The grooves spiraling beneath the flutes of the well which act as channels for material ejection. As the well penetrates deeper, the excess material is forced out through the flutes as the hole is drilled. The bigger the flute, the faster a well can expel material.
The spiral of the well is made up of its lips and flutes and refers to the rate of twist within the working half of the well. This, as aforementioned, controls the rate of material removal while drilling and the quality of the subsequent hole.
Lastly, is the well shank. This is the piece of the well that fits into your drill chuck. The shank is probably the most boring part of a drill well. It is, however, no less important to your drilling performance. It is mostly smooth and roundish and may also contain design features.
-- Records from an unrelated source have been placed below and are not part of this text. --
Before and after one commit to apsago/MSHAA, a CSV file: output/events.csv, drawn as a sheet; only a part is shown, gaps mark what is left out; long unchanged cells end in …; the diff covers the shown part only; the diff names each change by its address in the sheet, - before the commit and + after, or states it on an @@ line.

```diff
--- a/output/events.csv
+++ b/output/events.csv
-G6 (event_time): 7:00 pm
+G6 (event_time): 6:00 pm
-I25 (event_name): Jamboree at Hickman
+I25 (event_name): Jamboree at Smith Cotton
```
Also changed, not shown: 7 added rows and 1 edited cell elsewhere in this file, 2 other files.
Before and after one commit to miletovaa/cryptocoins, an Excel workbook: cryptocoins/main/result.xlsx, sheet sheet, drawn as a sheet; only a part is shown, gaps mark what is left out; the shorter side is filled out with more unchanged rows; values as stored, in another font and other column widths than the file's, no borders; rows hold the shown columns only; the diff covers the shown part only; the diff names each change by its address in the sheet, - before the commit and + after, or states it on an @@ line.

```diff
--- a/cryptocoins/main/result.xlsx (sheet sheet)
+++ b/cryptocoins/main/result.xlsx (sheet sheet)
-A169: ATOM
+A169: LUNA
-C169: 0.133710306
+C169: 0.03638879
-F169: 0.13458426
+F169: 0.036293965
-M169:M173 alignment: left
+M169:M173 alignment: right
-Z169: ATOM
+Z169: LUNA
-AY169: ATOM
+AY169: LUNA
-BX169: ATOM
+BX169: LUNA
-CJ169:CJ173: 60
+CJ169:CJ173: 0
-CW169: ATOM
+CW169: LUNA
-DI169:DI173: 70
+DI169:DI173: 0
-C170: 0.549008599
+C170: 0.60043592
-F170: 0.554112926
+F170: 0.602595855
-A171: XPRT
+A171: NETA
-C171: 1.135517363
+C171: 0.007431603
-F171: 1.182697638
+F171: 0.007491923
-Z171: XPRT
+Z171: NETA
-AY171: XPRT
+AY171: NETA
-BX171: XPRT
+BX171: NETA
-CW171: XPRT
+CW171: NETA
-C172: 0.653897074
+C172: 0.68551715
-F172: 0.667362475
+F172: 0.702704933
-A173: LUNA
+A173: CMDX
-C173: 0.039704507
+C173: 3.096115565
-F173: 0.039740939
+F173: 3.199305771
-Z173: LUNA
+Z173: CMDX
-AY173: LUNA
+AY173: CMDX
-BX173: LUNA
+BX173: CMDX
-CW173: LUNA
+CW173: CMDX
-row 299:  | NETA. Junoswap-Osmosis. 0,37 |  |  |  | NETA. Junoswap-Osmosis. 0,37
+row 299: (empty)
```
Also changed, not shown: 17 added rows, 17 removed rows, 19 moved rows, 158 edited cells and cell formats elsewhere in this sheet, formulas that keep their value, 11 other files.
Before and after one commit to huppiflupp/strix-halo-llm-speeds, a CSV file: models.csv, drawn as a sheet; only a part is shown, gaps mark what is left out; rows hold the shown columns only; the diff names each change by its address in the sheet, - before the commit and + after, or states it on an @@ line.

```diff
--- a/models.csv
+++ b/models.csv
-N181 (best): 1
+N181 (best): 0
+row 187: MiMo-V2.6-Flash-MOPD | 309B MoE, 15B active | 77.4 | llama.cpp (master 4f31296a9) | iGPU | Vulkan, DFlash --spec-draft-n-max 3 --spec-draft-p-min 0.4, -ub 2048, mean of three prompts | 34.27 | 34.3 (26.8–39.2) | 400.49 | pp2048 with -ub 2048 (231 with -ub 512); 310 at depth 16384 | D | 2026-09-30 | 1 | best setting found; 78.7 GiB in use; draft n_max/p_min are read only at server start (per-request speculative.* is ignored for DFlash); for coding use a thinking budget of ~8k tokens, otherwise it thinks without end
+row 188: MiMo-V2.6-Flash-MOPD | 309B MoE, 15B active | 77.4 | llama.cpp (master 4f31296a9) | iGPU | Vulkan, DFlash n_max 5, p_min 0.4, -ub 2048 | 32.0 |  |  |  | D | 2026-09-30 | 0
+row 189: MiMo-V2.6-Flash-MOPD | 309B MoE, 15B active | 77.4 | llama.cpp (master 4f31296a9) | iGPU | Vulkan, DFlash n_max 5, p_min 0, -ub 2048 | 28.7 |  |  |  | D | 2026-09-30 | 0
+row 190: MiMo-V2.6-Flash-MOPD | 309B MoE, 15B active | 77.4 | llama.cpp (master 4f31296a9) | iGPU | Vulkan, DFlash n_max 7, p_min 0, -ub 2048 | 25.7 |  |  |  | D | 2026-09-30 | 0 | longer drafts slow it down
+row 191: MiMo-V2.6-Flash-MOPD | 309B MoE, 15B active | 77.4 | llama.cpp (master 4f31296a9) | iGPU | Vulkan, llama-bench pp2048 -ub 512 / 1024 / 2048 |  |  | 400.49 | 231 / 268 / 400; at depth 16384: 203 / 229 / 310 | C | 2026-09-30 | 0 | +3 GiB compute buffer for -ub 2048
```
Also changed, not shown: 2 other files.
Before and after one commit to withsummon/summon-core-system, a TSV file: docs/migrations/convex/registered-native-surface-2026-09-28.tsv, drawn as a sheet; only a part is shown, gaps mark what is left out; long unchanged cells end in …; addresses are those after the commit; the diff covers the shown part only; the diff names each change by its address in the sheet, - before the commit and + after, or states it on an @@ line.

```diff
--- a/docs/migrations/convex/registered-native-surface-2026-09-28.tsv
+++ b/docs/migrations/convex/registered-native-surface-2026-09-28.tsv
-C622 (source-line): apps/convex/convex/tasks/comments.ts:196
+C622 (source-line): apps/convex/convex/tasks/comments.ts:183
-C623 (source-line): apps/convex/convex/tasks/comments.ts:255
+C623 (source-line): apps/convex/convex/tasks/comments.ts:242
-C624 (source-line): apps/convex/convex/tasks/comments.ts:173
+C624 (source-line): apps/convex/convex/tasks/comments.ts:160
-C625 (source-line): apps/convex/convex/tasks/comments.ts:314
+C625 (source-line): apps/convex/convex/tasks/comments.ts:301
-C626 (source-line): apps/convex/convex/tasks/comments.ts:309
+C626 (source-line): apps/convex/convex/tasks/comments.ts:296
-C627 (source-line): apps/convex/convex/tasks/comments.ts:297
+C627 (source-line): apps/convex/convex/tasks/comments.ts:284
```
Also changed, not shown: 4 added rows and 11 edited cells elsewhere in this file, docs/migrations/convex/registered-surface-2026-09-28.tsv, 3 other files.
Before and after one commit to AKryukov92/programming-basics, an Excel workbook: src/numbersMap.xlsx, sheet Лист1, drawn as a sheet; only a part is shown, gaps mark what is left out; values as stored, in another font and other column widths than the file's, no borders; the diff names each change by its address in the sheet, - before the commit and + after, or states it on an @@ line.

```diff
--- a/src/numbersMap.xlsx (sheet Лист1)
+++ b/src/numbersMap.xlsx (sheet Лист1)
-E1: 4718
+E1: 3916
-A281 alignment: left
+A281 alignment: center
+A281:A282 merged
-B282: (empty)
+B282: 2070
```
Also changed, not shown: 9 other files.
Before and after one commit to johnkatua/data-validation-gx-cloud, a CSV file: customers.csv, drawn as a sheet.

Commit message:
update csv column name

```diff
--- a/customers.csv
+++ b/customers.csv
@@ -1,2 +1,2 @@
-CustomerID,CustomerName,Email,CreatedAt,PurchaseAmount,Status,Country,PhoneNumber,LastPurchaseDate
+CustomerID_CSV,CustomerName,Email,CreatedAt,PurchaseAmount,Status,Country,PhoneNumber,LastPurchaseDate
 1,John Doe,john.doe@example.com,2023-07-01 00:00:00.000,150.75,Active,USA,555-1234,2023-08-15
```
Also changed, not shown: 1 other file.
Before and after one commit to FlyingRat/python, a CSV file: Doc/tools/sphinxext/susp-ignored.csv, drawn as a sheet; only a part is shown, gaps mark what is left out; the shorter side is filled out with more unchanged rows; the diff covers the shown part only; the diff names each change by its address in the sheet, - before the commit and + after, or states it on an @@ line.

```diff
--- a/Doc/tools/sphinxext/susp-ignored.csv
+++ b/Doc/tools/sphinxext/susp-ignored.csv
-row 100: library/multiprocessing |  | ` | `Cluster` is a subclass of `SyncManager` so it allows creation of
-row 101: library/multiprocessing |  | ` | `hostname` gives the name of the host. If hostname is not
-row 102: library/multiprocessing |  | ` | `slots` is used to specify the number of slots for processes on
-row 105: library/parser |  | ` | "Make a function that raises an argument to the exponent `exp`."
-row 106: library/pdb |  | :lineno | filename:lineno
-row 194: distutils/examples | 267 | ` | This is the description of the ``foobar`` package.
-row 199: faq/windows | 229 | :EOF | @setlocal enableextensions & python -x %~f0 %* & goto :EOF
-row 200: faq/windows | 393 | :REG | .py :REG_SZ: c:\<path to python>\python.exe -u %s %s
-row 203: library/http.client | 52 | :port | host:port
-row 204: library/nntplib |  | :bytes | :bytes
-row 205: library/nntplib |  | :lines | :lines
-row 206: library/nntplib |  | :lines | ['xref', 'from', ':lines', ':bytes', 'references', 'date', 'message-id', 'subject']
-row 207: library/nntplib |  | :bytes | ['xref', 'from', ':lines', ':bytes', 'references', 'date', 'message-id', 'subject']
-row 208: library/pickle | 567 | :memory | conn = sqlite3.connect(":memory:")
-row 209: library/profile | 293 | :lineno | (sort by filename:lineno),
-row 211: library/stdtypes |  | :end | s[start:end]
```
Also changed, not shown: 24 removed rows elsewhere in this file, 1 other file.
If you’ll remember from geometry, the diameter is the length of one end of a circle to the other. In other words, if you were to cut a hamburger in half, the length of the flat side of your now half hamburger would be its diameter.
Shank Diameter and Bit Diameter
So, the shank diameter is simply the measurement of the end of the shank. Your well diameter, then, is the measurement of the opposite end of the drill well- the less boring part, the tip.
Flute Length and Overall Length
The flute length is the length of the working half of the bit which excludes the shank. The overall length, then, refers to the length of the entire piece – shank and flute included.
Rate of Spiral
The rate of spiral refers to the width of the lips and flutes, or, the amount of vertical space the flute takes up between each lip and the lip takes up between each flute. This may also include the depth of a well.
Of course, there are much more types of measurement that are specific to the design of more complicated well – but, for the sake of basics, this provides a general groundwork that can be built upon as your experience grows.